Department   School of Medicine(Tokyo Women's Medical University Hospital), School of Medicine
   Position   Assistant Professor
Article types Original article
Language English
Peer review Peer reviewed
Title Deficiency of ribosomal protein S19 in CD34+ cells generated by siRNA blocks erythroid development and mimics defects seen in Diamond-Blackfan anemia.
Journal Formal name:Blood
ISSN code:00064971/00064971
Domestic / ForeginForegin
Volume, Issue, Page 105(12),pp.4627-34
Author and coauthor Flygare Johan, Kiefer Thomas, Miyake Koichi, Utsugisawa Taiju, Hamaguchi Isao, Da Costa Lydie, Richter Johan, Davey Edward J, Matsson Hans, Dahl Niklas, Wiznerowicz Maciej, Trono Didier, Karlsson Stefan
Publication date 2005/06

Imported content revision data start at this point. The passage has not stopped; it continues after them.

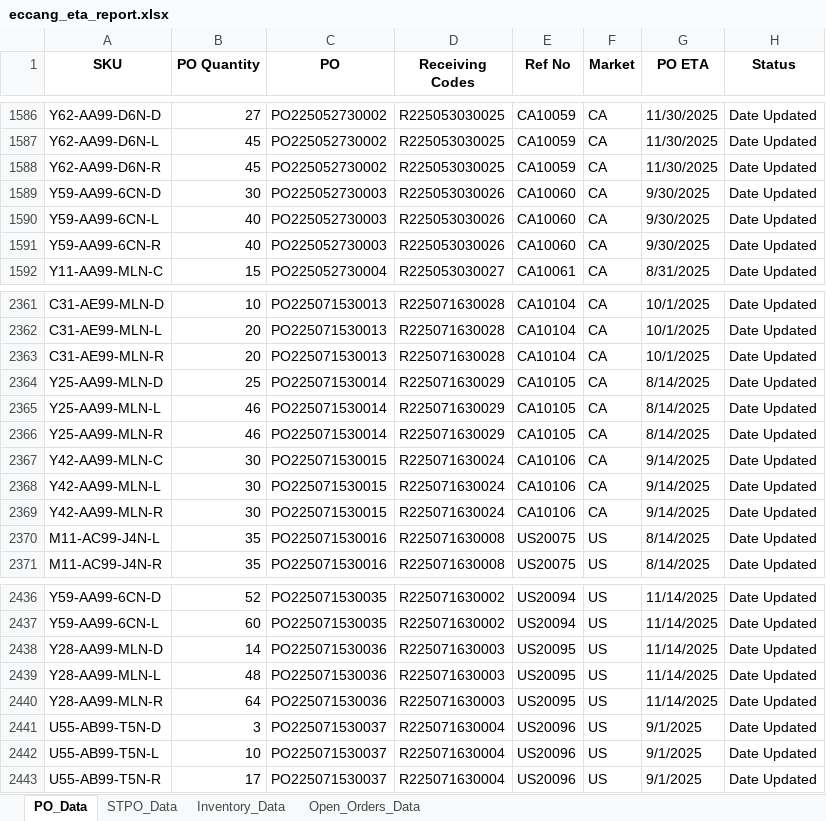
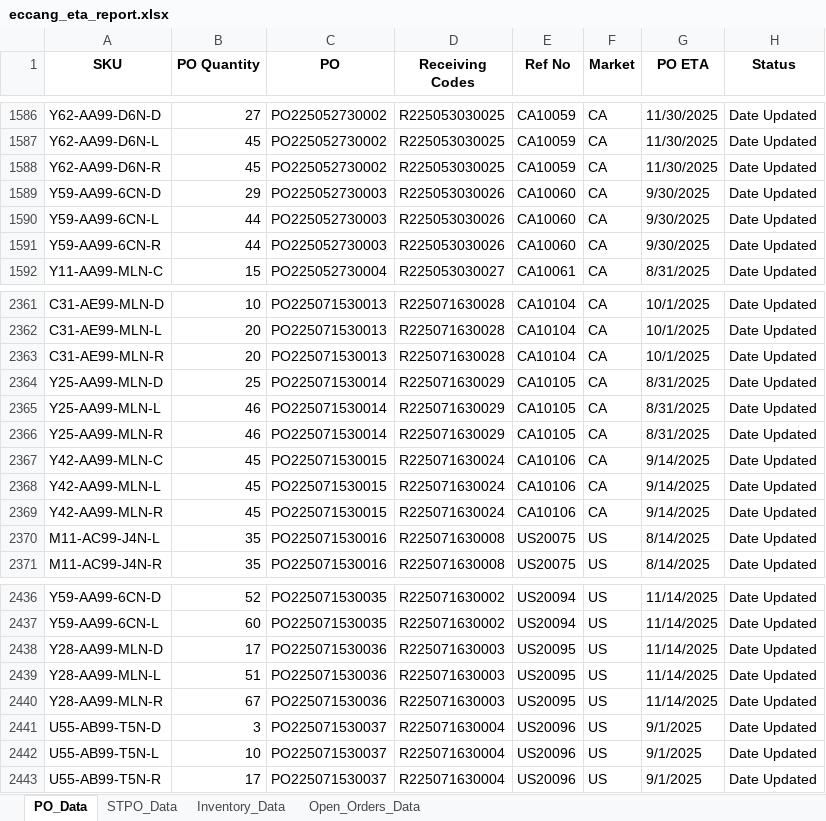
Before and after one commit to tom-valencia/eta-eccang-report, an Excel workbook: eccang_eta_report.xlsx, sheet PO_Data, drawn as a sheet; only a part is shown, gaps mark what is left out; values as stored, in another font and other column widths than the file's, no borders; the diff names each change by its address in the sheet, - before the commit and + after, or states it on an @@ line.

```diff
--- a/eccang_eta_report.xlsx (sheet PO_Data)
+++ b/eccang_eta_report.xlsx (sheet PO_Data)
-B1589 (PO Quantity): 30
+B1589 (PO Quantity): 29
-B1590:B1591 (PO Quantity): 40
+B1590:B1591 (PO Quantity): 44
-G2364:G2366 (PO ETA): 8/14/2025
+G2364:G2366 (PO ETA): 8/31/2025
-B2367:B2369 (PO Quantity): 30
+B2367:B2369 (PO Quantity): 45
-B2438 (PO Quantity): 14
+B2438 (PO Quantity): 17
-B2439 (PO Quantity): 48
+B2439 (PO Quantity): 51
-B2440 (PO Quantity): 64
+B2440 (PO Quantity): 67
```
Also changed, not shown: sheet Open_Orders_Data, sheet Inventory_Data, sheet STPO_Data.
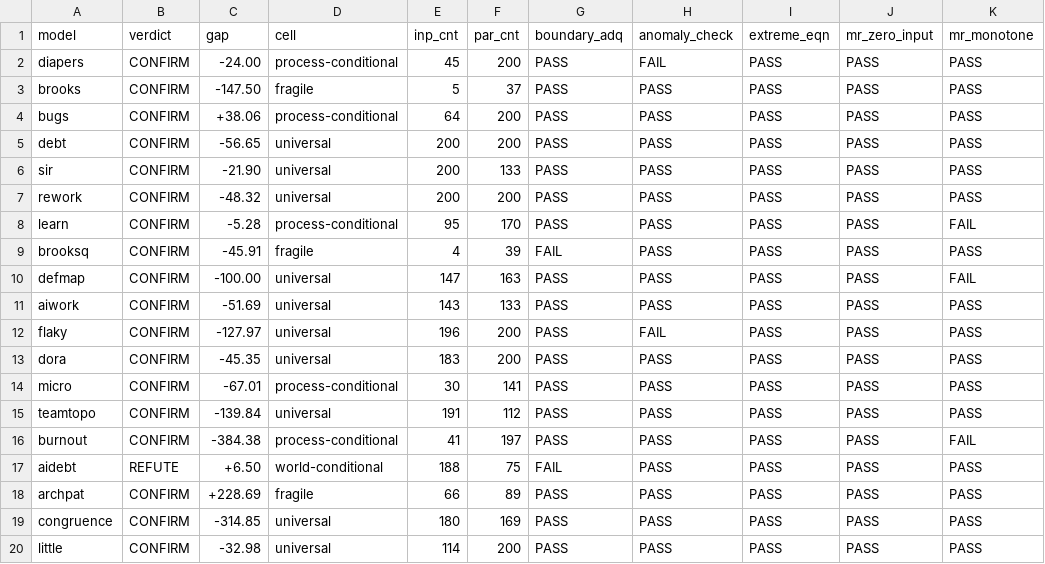
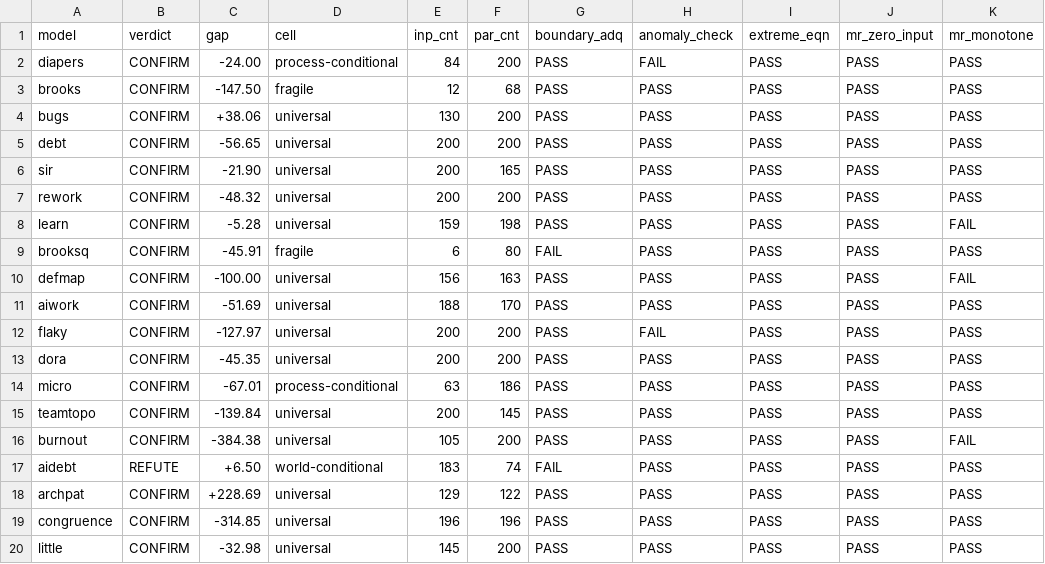
Before and after one commit to timm/icse27theories, a CSV file: paper/outputs/full_audit.csv, drawn as a sheet; only a part is shown; the diff covers the shown part only; the diff names each change by its address in the sheet, - before the commit and + after, or states it on an @@ line.

```diff
--- a/paper/outputs/full_audit.csv
+++ b/paper/outputs/full_audit.csv
-E2 (inp_cnt): 45
+E2 (inp_cnt): 84
-E3 (inp_cnt): 5
+E3 (inp_cnt): 12
-F3 (par_cnt): 37
+F3 (par_cnt): 68
-D4 (cell): process-conditional
+D4 (cell): universal
-E4 (inp_cnt): 64
+E4 (inp_cnt): 130
-F6 (par_cnt): 133
+F6 (par_cnt): 165
-D8 (cell): process-conditional
+D8 (cell): universal
-E8 (inp_cnt): 95
+E8 (inp_cnt): 159
-F8 (par_cnt): 170
+F8 (par_cnt): 198
-E9 (inp_cnt): 4
+E9 (inp_cnt): 6
-F9 (par_cnt): 39
+F9 (par_cnt): 80
-E10 (inp_cnt): 147
+E10 (inp_cnt): 156
-E11 (inp_cnt): 143
+E11 (inp_cnt): 188
-F11 (par_cnt): 133
+F11 (par_cnt): 170
-E12 (inp_cnt): 196
+E12 (inp_cnt): 200
-E13 (inp_cnt): 183
+E13 (inp_cnt): 200
-E14 (inp_cnt): 30
+E14 (inp_cnt): 63
-F14 (par_cnt): 141
+F14 (par_cnt): 186
-E15 (inp_cnt): 191
+E15 (inp_cnt): 200
-F15 (par_cnt): 112
+F15 (par_cnt): 145
-D16 (cell): process-conditional
+D16 (cell): universal
-E16 (inp_cnt): 41
+E16 (inp_cnt): 105
-F16 (par_cnt): 197
+F16 (par_cnt): 200
-E17 (inp_cnt): 188
+E17 (inp_cnt): 183
-F17 (par_cnt): 75
+F17 (par_cnt): 74
-D18 (cell): fragile
+D18 (cell): universal
-E18 (inp_cnt): 66
+E18 (inp_cnt): 129
-F18 (par_cnt): 89
+F18 (par_cnt): 122
-E19 (inp_cnt): 180
+E19 (inp_cnt): 196
-F19 (par_cnt): 169
+F19 (par_cnt): 196
-E20 (inp_cnt): 114
+E20 (inp_cnt): 145
```
Also changed, not shown: 26 edited cells elsewhere in this file, 32 other files.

Summary Diamond-Blackfan anemia (DBA) is a congenital red cell aplasia in which 25% of the patients have a mutation in the ribosomal protein S19 (RPS19) gene. To study effects of RPS19 deficiency in hematopoiesis we transduced CD34(+) umbilical cord blood (CB) and bone marrow (BM) cells with 3 lentiviral vectors expressing small interfering RNA (siRNA) against RPS19 and 1 scrambled control vector. All vectors also express green fluorescent protein (GFP). Transduction with the siRNA vectors reduced RPS19 mRNA levels to various degrees, which resulted in erythroid defects, correlating to the degree of RPS19 down-regulation, and was rescued by expression of an siRNA-resistant RPS19 transcript. Erythroid colony formation capacity conjointly decreased with RPS19 levels in CD34(+) CB and BM cells. In liquid culture supporting erythroid differentiation, RPS19-silenced as well as DBA patient CD34(+) cells exhibited reduced proliferative capacity and impaired erythroid differentiation resulting in fewer erythroid colony-forming units (CFU-Es). When assaying myeloid development, a less pronounced influence on proliferation was seen. This study shows for the first time that RPS19 silencing decreases the proliferative capacity of hematopoietic progenitors and leads to a defect in erythroid development.
DOI 10.1182/blood-2004-08-3115
PMID 15626736